There's a UN knee slapper.
The other day I spurged and went through a bbq joint's drive thru (voted "best in the county"). They had a sign, larger than the menu, that they accepted EBTs. The bbq was dry and not very good but that's not the reason I'll never go back. I'll never go back because of the big sign, larger than the menu, that said they accepted EBTs. Excuse me, I can't afford going through a drive thru but my tax dollars can?
I know you personally have seen this before...
((”The concept of a Zombie Apocalypse is currently being popularized in books, movies & TV. “))
It’s also being popularized by the CDC
Centers for Disease Control.
Storing food is not the answer.
Producing your own food is the answer.
As you said, they’ll continue to inflate the costs while subsidizing the takers. Just another wealth transfer there.
Produce your own food, thwart them.
This article gets things essentially backwards. Americans currenly spend less than 10 percent of our disposable incomes on food. The USDA figure for 2011 was 5.7 percent of disposable income on food at home, and 4.1 percent on food away from home. Note as well that food at home includes a lot of high convenience heat-and-serve foods. I personally haven’t killed a chicken in 45 years, and I get most of my vegetables in boxes from the freezer section.

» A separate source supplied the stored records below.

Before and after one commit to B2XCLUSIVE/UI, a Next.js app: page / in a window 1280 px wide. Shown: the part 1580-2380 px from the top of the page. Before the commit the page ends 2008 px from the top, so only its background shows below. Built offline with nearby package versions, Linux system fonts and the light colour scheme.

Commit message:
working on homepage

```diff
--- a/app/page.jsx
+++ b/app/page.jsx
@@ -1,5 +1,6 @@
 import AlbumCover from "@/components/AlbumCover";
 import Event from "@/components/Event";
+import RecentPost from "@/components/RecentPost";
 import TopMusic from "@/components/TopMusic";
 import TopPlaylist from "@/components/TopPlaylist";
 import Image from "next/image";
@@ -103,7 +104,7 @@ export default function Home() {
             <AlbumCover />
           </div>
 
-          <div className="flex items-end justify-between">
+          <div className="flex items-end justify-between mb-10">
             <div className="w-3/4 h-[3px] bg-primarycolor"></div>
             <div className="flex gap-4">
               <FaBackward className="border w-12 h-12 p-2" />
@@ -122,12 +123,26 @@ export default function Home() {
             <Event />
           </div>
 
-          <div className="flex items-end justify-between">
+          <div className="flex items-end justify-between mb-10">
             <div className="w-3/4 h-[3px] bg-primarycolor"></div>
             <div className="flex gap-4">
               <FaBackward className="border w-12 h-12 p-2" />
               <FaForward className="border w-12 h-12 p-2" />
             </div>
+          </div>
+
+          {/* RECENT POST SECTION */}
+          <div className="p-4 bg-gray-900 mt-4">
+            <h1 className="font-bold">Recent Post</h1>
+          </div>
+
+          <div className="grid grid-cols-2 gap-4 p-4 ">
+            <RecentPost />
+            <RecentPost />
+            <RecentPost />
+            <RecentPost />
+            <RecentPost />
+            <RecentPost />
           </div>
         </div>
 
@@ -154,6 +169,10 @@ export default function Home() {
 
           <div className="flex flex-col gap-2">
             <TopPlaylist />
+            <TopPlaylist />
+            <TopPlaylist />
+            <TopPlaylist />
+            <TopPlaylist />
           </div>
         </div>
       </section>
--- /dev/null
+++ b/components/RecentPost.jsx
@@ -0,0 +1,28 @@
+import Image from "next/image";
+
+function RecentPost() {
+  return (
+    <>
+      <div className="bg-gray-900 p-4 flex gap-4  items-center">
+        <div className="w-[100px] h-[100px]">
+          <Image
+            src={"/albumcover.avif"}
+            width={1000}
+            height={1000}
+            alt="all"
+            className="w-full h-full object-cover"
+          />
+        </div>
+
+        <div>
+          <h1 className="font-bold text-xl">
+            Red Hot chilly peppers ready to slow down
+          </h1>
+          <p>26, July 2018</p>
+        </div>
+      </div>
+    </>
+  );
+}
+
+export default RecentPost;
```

The percentage of disposable income spent on food in the U.S. has been trending downward for decades and is now the lowest percentage figure in the world.
It’s also important to note that the commodity value of the foods eaten in the U.S. is about 14 percent. This too has been trending downward for years.

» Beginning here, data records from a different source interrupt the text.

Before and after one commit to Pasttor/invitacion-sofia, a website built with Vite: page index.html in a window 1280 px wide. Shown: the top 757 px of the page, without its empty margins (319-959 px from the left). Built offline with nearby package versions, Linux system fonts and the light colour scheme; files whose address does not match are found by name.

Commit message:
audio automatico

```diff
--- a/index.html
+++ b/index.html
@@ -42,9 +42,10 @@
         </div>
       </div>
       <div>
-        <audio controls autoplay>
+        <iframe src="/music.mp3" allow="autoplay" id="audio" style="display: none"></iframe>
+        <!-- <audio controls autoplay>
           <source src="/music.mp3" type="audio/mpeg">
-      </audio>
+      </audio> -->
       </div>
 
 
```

Calories are cheap.
Why then does food seem expensive? Glad you asked. It’s because as incomes rise, people choose to eat higher on the food chain, and we start buying many value added attributes: freshness, convenience, better taste, convenience, higher nutritional content, convenience, indulgence of superstition and food fetishism (organics), convenience, safety (and the perception of safety through branding), convenience, entertainment value and snob appeal (proliferating festival markets that become yuppie meccas on sunny Saturdays).

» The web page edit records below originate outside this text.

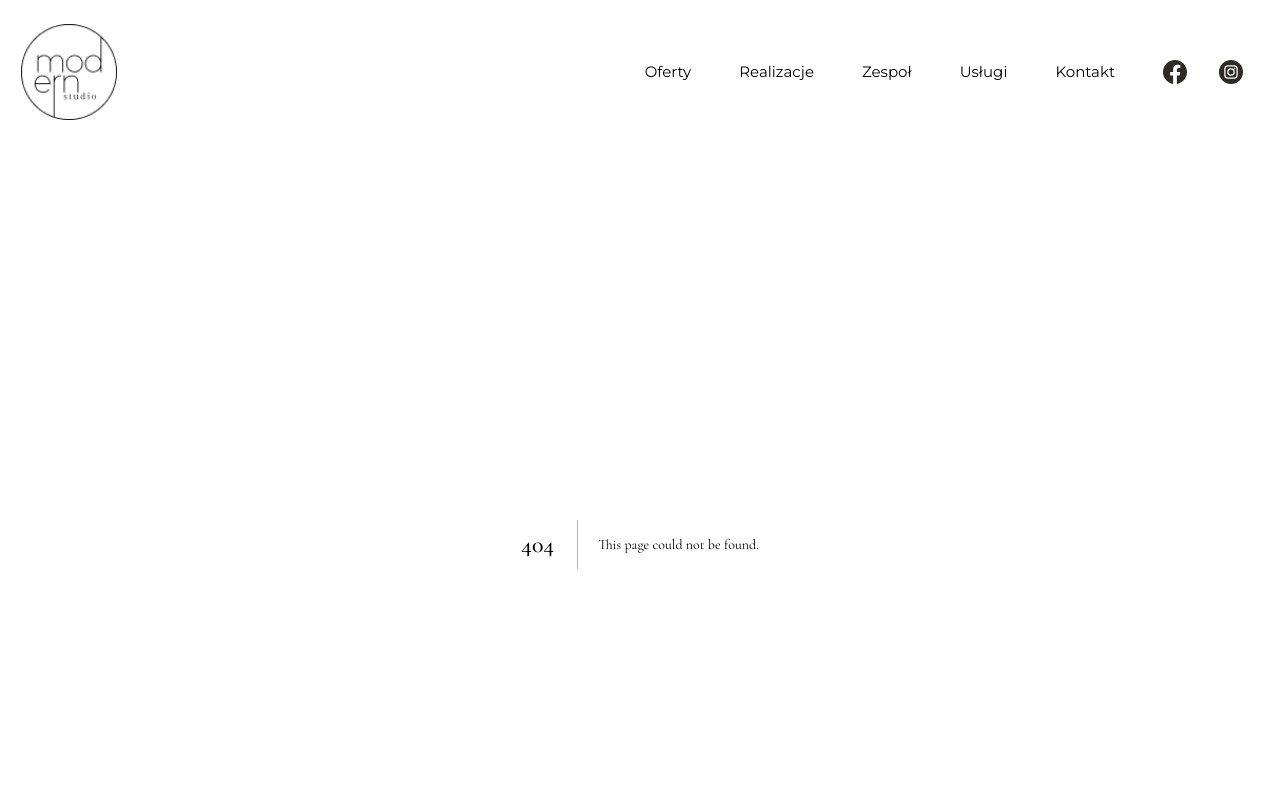
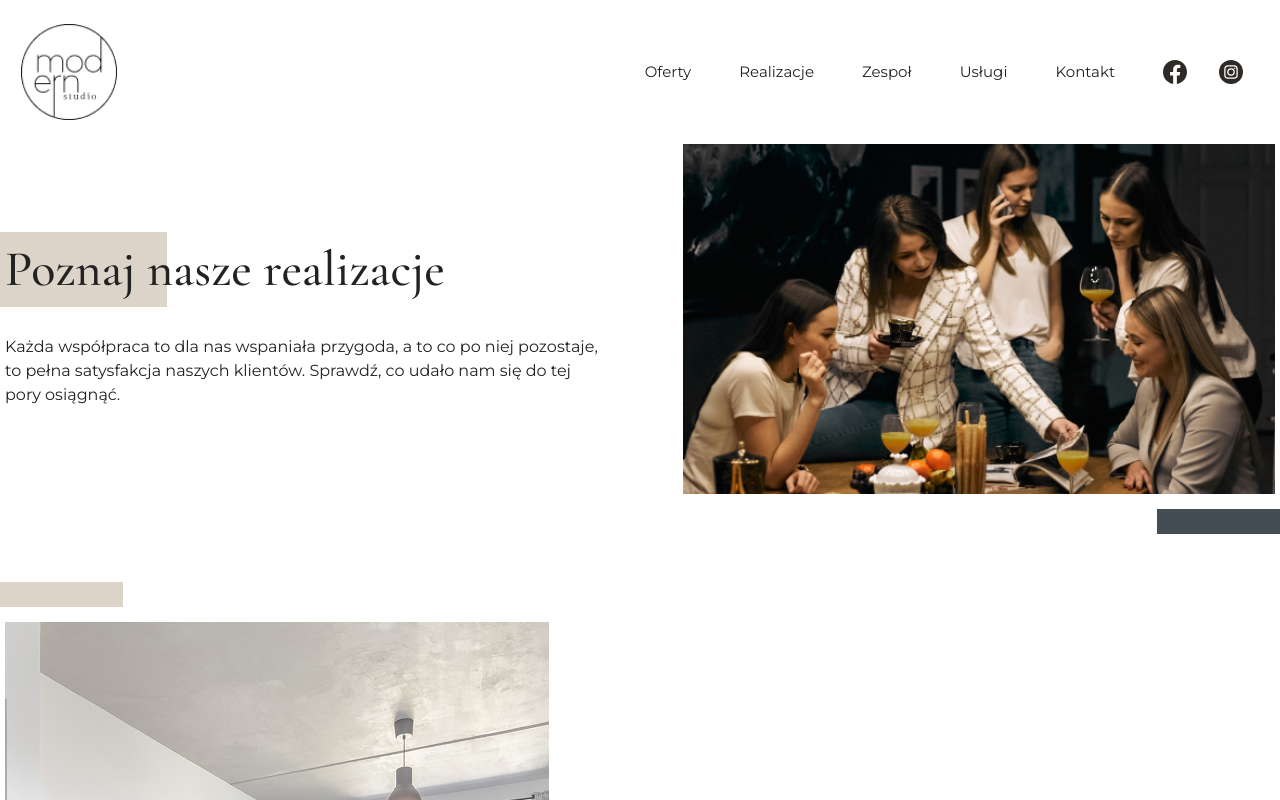
Before and after one commit to AveGhost/modernstudio, a Next.js app: page /realizacje in a window 1280 px wide. Before the commit this address had no page. Shown: the top 800 px of the page. Built offline with nearby package versions, Linux system fonts and the light colour scheme; some icons are missing.

Commit message:
Added realization page

```diff
--- /dev/null
+++ b/src/app/realizacje/page.tsx
@@ -0,0 +1,55 @@
+import RealizationCard from "../components/realization-card/realization-card.component"
+import HighlightHeading from "../components/highlight-heading/highlight-heading.component"
+import DesignArrow from "../components/design-arrow/design-arrow.component"
+import Image from "next/image"
+
+const Realizations = () => {
+    return (
+        <main className="px-6 xl:px-0">
+            <div className="max-w-[1270px] mx-auto">
+                <section className="flex flex-col gap-16 md:gap-32 pb-12 md:pb-30">
+                    <RealizationCard
+                        title="Poznaj nasze realizacje"
+                        description="Każda współpraca to dla nas wspaniała przygoda, a to co po niej pozostaje, to pełna satysfakcja naszych klientów. Sprawdź, co udało nam się do tej pory osiągnąć."
+                        image="/realizations/realization_1.jpg"
+                        arrow={{ direction: "bottom-right", color: "#444C54" }}
+                        imageHeight="min-h-[520px]"
+                    />
+                    <RealizationCard
+                        title="ul.Sielska"
+                        description="Usługa obejmowała zarówno pośrednictwo w wynajmie nieruchomości, jak również pełną aranżację wnętrza i przestrzeni mieszkania. Nieruchomość została zarezerwowana na 1 prezentacji."
+                        image="/realizations/realization_2.jpg"
+                        arrow={{ direction: "top-left", color: "#DDD4C9" }}
+                        isImageLeft={true}
+                    />
+                    <RealizationCard
+                        title="ul.Fieldorfa"
+                        description="Mieszkanie sprzedawane przez zaprzyjaźnionych właścicieli, z którymi połączyłyśmy transakcję sprzedaży nieruchomości z zakupem ich nowego mieszkania."
+                        image="/realizations/realization_3.jpg"
+                        arrow={{ direction: "bottom-right", color: "#444C54" }}
+                    />
+                    <RealizationCard
+                        title="ul.Rolna"
+                        description="Nietuzinkowe mieszkanie, które zarówno na nas jak i na klientach zrobiło ogromne wrażenie, a wisienką na torcie był przestronny i klimatyczny taras na dachu."
+                        image="/realizations/realization_4.jpg"
+                        arrow={{ direction: "top-left", color: "#DDD4C9" }}
+                        isImageLeft={true}
+                    />
+                    <div className="flex flex-col gap-25">
+                        <div className="flex flex-col gap-8 max-w-[600px] mx-auto text-center">
+                            <HighlightHeading fontSize="50px" highLightWidth="165px" classes="block mx-auto">ul. Staszica</HighlightHeading>
+                            <p>Transakcja wynajmu mieszkania, przy której na naszych oczach zrodziła się piękna przyjaźń między Wynajmującą - Panią Katarzyną, a Najemczynią - Panią Gosią</p>
+                        </div>
+                        <div className="relative w-full h-[600px]">
+                            <DesignArrow direction="top-left" borderColor="#DDD4C9" classes="hidden xl:block"/>
+                            <Image src="/realizations/realization_5.jpg" alt="Photo" fill className="object-cover" />
+                            <DesignArrow direction="bottom-right" borderColor="#DDD4C9" classes="hidden xl:block"/>
+                        </div>
+                    </div>
+                </section>
+            </div>
+        </main>
+    )
+}
+
+export default Realizations
```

And did I mention that Americans pay a lot for convenience? I shop mostly in a plain-jane Safeway that has upgraded in recent years, but which is still fairly close to its utilitarian roots in a transitional neighborhood. This is a basic city grocery, not an upscale yuppie food palace (not even the famouss social Safeway in Georgetown...). Even so, I have access to a remarkably international cuisine at a price and quality point my grandparents could not have imagined. This means paying for a global logistics system and armies of clerks to stock the shelves. But I don’t mind this one bit. No siree; I remember canned asperagus, and I don’t begruge the modern grocery one bit.
Calories are cheap. But most of our food dollar is spent on other attributes. The same is true in Western Europe, Japan, and a few other places. But now a huge chunk of the developing world is climbing the food chain as well. That will affect pricing in a big way. It is hard to be a left-behind in a society that is fast developing a high value added food economy. That’s a transitional issue the emerging economies will have to tackle.
No one in the city would be able to raise a crop to maturity during a crisis of that sort. Only those living in a cooperative community way out in the boonies may survive.
Soylent Green, anyone?
Yup. I was going to post it, but checked first to see if anyone else had. You are correct. This is where it is going. The haves will have the money for it and those that don’t will starve. One of the judgments of Revelation.
One thing we know for sure...
The EBT zombies aren’t interested in brains.
The 12 week drought map is an improvement over the previous summer and spring.
It doesn't matter how much food is grown in this county, IF TRUCKS STOP THERE IS NO FOOD AT THE GROCERY. If there is no power, trucks stop. If the economy crashes, trucks stop. If the sun sends out a huge solar flare which hits this country, trucks stop. If a nuclear bomb explodes over the US, trucks stop. Hurricanes take out power but that is regional and recovers, earthquakes are regional, not covering the entire US.
No trucks = no food (unless you store beforehand).